The case for a single mega entity
So, it is a fair question to ask whether they would better serve the interests of the sovereign if they dissolved themselves into a mega state borrowing arm with a visibility abroad too? If you have second thoughts on their core expertise, the finance ministry has begun to nudge IRFC to diversify its lending to
other entities. All rating agencies are fairly sure that t risk to the portfolios of PFC and REC also comes from their over dependence on one sector. So they too should diversify their lending. NHAI does not yet feel that pressure.
In December 2018, the cabinet gave an in-principle approval for a stake sale in REC to bring it under PFC. REC will make a strategic sale of 52.63 per cent of its total paid-up equity shareholding to PFC. But this is only meant to raise money for the government to make its disinvestment numbers look good. Post the stake sale, REC would still continue to operate as a public sector financial institution and retain its status as an infrastructure finance company. Not only that, the entity would continue to accrue all the benefits it was eligible for prior to stake sale, including raising tax-free bonds under the Section 54EC route of Income Tax Act. This is rather silly.
Instead it would be eminently useful in economic interests to bring all of them under one roof at the same time. Sure, it would fatten the disinvestment receipts for one year and make the next year’s look flat. But it is better than the current piecemeal approaches. It would finally provide India with the sovereign fund-raising arm that has been tried through other hoary routes like sequestering a part of the foreign exchange reserves, made on several occasions.
The risk in not merging
There are substantial risks in not doing so. REC and PFC raise money for the same sector, power. Their exposure to the sector is 81 per cent and 82 per cent. Their NPAs stem from exactly the same cause—exposure to private sector power producers, because of which their NPAs are comparable at 8.12 per cent and 9.7 per cent.

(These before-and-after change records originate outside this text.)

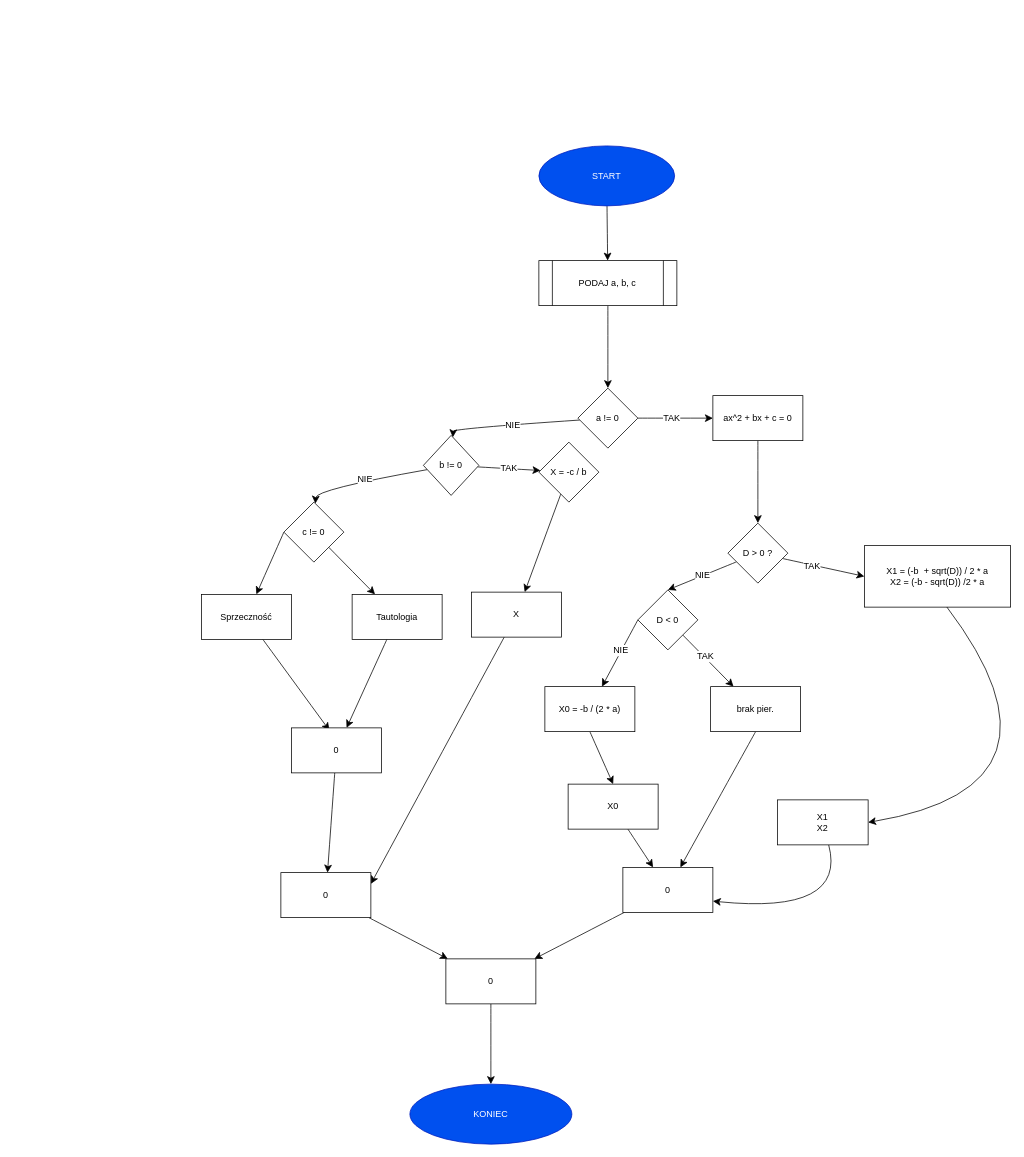
Earlier version of the draw.io diagram Diagram bez tytułu.drawio (mateoty123/draw.io._UL). Source tidied: cells renumbered, new cells numbered last; positions are measured from the earlier drawing's top-left corner, leaving out a move shared by most shapes. Both pictures are drawn from the tidied source at 75%, with x=0, y=0 at pixel (201, 146).
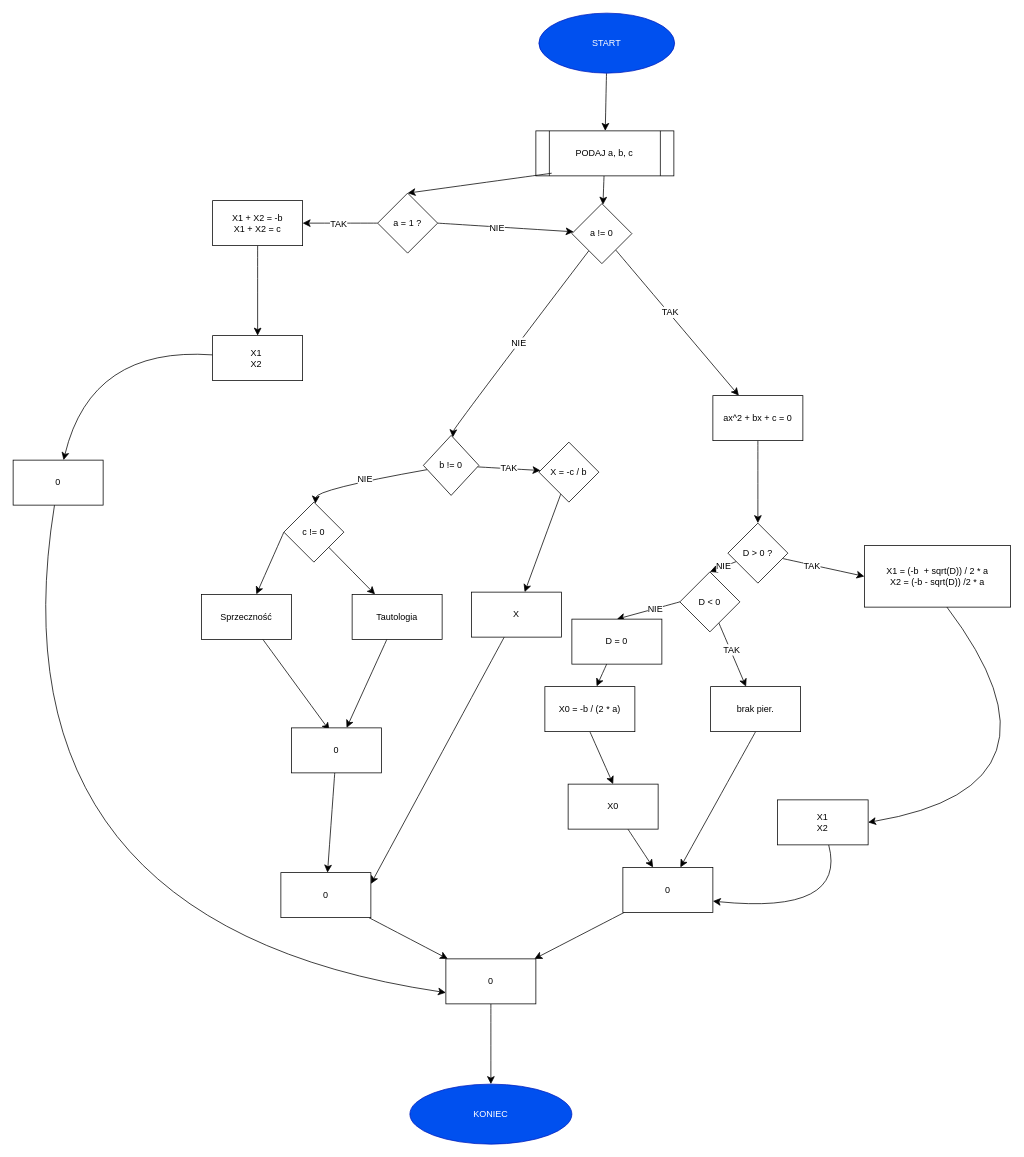
The same diagram, later.

Commit message:
Teorema Vieta tytuł.drawio

Unchanged cells that the change refers to:
```xml
<mxCell id="42" value="X0 = -b / (2 * a)" style="rounded=0;whiteSpace=wrap;html=1;" parent="1" vertex="1">
  <mxGeometry x="458" y="721" width="120" height="60" as="geometry" />
</mxCell>
<mxCell id="53" value="0" style="whiteSpace=wrap;html=1;rounded=0;" parent="1" vertex="1">
  <mxGeometry x="326" y="1084" width="120" height="60" as="geometry" />
</mxCell>
```

What changed in the source:
```diff
@@
     <mxCell id="3" value="START" style="ellipse;whiteSpace=wrap;html=1;fillColor=#0050ef;strokeColor=#001DBC;fontColor=#ffffff;" parent="1" vertex="1">
-      <mxGeometry x="450" width="181" height="80" as="geometry" />
+      <mxGeometry x="450" y="-177" width="181" height="80" as="geometry" />
     </mxCell>
@@
     <mxCell id="5" value="PODAJ a, b, c" style="shape=process;whiteSpace=wrap;html=1;backgroundOutline=1;" parent="1" vertex="1">
-      <mxGeometry x="450" y="153" width="184" height="60" as="geometry" />
+      <mxGeometry x="446" y="-20" width="184" height="60" as="geometry" />
     </mxCell>
@@
+    <mxCell id="56" style="edgeStyle=none;curved=1;rounded=0;jettySize=auto;html=1;fontSize=12;startSize=8;endSize=8;entryX=0.5;entryY=0;entryDx=0;entryDy=0;exitX=0.115;exitY=0.941;exitDx=0;exitDy=0;exitPerimeter=0;" parent="1" edge="1" source="5" target="64">
+      <mxGeometry relative="1" as="geometry" />
+    </mxCell>
     <mxCell id="9" value="a != 0" style="rhombus;whiteSpace=wrap;html=1;" parent="1" vertex="1">
-      <mxGeometry x="502" y="323" width="80" height="80" as="geometry" />
+      <mxGeometry x="494" y="77" width="80" height="80" as="geometry" />
     </mxCell>
@@
-    <mxCell id="36" style="edgeStyle=none;curved=1;rounded=0;jettySize=auto;html=1;exitX=0;exitY=0.5;exitDx=0;exitDy=0;fontSize=12;startSize=8;endSize=8;" parent="1" edge="1" source="40" target="42">
+    <mxCell id="36" style="edgeStyle=none;curved=1;rounded=0;jettySize=auto;html=1;exitX=0;exitY=0.5;exitDx=0;exitDy=0;fontSize=12;startSize=8;endSize=8;entryX=0.5;entryY=0;entryDx=0;entryDy=0;" parent="1" edge="1" source="40" target="58">
       <mxGeometry relative="1" as="geometry" />
     </mxCell>
-    <mxCell id="37" value="NIE" style="edgeLabel;html=1;align=center;verticalAlign=middle;fontSize=12;" parent="36" vertex="1">
-      <mxGeometry x="-0.06" y="-1" relative="1" as="geometry" />
-    </mxCell>
+    <mxCell id="57" value="NIE" style="edgeLabel;html=1;align=center;verticalAlign=middle;fontSize=12;" parent="36" vertex="1">
+      <mxGeometry x="-0.2" relative="1" as="geometry" />
+    </mxCell>
@@
     <mxCell id="40" value="D &amp;lt; 0" style="rhombus;whiteSpace=wrap;html=1;" parent="1" vertex="1">
-      <mxGeometry x="582" y="592" width="80" height="80" as="geometry" />
+      <mxGeometry x="638" y="568" width="80" height="80" as="geometry" />
     </mxCell>
@@
+    <mxCell id="58" value="D = 0" style="rounded=0;whiteSpace=wrap;html=1;" parent="1" vertex="1">
+      <mxGeometry x="494" y="631" width="120" height="60" as="geometry" />
+    </mxCell>
+    <mxCell id="59" style="edgeStyle=none;curved=1;rounded=0;jettySize=auto;html=1;entryX=0.575;entryY=-0.006;entryDx=0;entryDy=0;entryPerimeter=0;fontSize=12;startSize=8;endSize=8;" parent="1" edge="1" source="58" target="42">
+      <mxGeometry relative="1" as="geometry" />
+    </mxCell>
+    <mxCell id="60" style="edgeStyle=none;curved=1;rounded=0;jettySize=auto;html=1;exitX=1;exitY=0.5;exitDx=0;exitDy=0;fontSize=12;startSize=8;endSize=8;" parent="1" edge="1" source="64" target="9">
+      <mxGeometry relative="1" as="geometry" />
+    </mxCell>
+    <mxCell id="61" value="NIE" style="edgeLabel;html=1;align=center;verticalAlign=middle;fontSize=12;" parent="60" vertex="1">
+      <mxGeometry x="-0.13" y="-1" relative="1" as="geometry" />
+    </mxCell>
+    <mxCell id="62" style="edgeStyle=none;curved=1;rounded=0;jettySize=auto;html=1;fontSize=12;startSize=8;endSize=8;" parent="1" edge="1" source="64" target="66">
+      <mxGeometry relative="1" as="geometry" />
+    </mxCell>
+    <mxCell id="63" value="TAK" style="edgeLabel;html=1;align=center;verticalAlign=middle;fontSize=12;" parent="62" vertex="1">
+      <mxGeometry x="0.06" relative="1" as="geometry" />
+    </mxCell>
+    <mxCell id="64" value="a = 1 ?" style="rhombus;whiteSpace=wrap;html=1;" parent="1" vertex="1">
+      <mxGeometry x="235" y="63" width="80" height="80" as="geometry" />
+    </mxCell>
+    <mxCell id="65" style="edgeStyle=none;curved=1;rounded=0;jettySize=auto;html=1;fontSize=12;startSize=8;endSize=8;" parent="1" edge="1" source="66" target="68">
+      <mxGeometry relative="1" as="geometry" />
+    </mxCell>
+    <mxCell id="66" value="X1 + X2 = -b&lt;div&gt;X1 + X2 = c&lt;/div&gt;" style="whiteSpace=wrap;html=1;" parent="1" vertex="1">
+      <mxGeometry x="15" y="73" width="120" height="60" as="geometry" />
+    </mxCell>
+    <mxCell id="67" style="edgeStyle=none;curved=1;rounded=0;jettySize=auto;html=1;fontSize=12;startSize=8;endSize=8;" parent="1" edge="1" source="68" target="70">
+      <mxGeometry relative="1" as="geometry">
+        <Array as="points">
+          <mxPoint x="-147" y="267" />
+        </Array>
+      </mxGeometry>
+    </mxCell>
+    <mxCell id="68" value="X1&amp;nbsp;&lt;div&gt;X2&amp;nbsp;&lt;/div&gt;" style="whiteSpace=wrap;html=1;" parent="1" vertex="1">
+      <mxGeometry x="15" y="253" width="120" height="60" as="geometry" />
+    </mxCell>
+    <mxCell id="69" style="edgeStyle=none;curved=1;rounded=0;jettySize=auto;html=1;entryX=0;entryY=0.75;entryDx=0;entryDy=0;fontSize=12;startSize=8;endSize=8;" parent="1" edge="1" source="70" target="53">
+      <mxGeometry relative="1" as="geometry">
+        <Array as="points">
+          <mxPoint x="-286" y="1038" />
+        </Array>
+      </mxGeometry>
+    </mxCell>
+    <mxCell id="70" value="0" style="whiteSpace=wrap;html=1;" parent="1" vertex="1">
+      <mxGeometry x="-251" y="419" width="120" height="60" as="geometry" />
+    </mxCell>
```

What about IRFC? It has no NPA simply because all its loans are fully collateralised with the rolling stock of the Indian Railways. If one thought that was complex, what about NHAI! Its comfort emerges from the fuel cess the government charges. Without those the management practices or the expertise they have created might not impress the rating firms. IRFC, with its skeletal staff, does as good a job on yields as
the much bigger ones like PFC and REC do. The papers issued are also virtually indistinguishable in tenor and terms. All the rating agencies are clear that if there is “any decline in strategic importance” of these companies to the government of India, the outlook “may be revised to negative”.
To get a sense of what happens when these companies lose their strategic importance to the government, one just needs to examine IFCI. Despite government’s majority shareholding (56.42 per cent) IFCI has slipped to triple-B plus with a negative outlook (Icra). Devendra Pant, chief economist at India Ratings said, "whenever these companies go abroad to borrow the markets respond on the basis of the government ownership, strategic position in government policy and linkage they enjoy."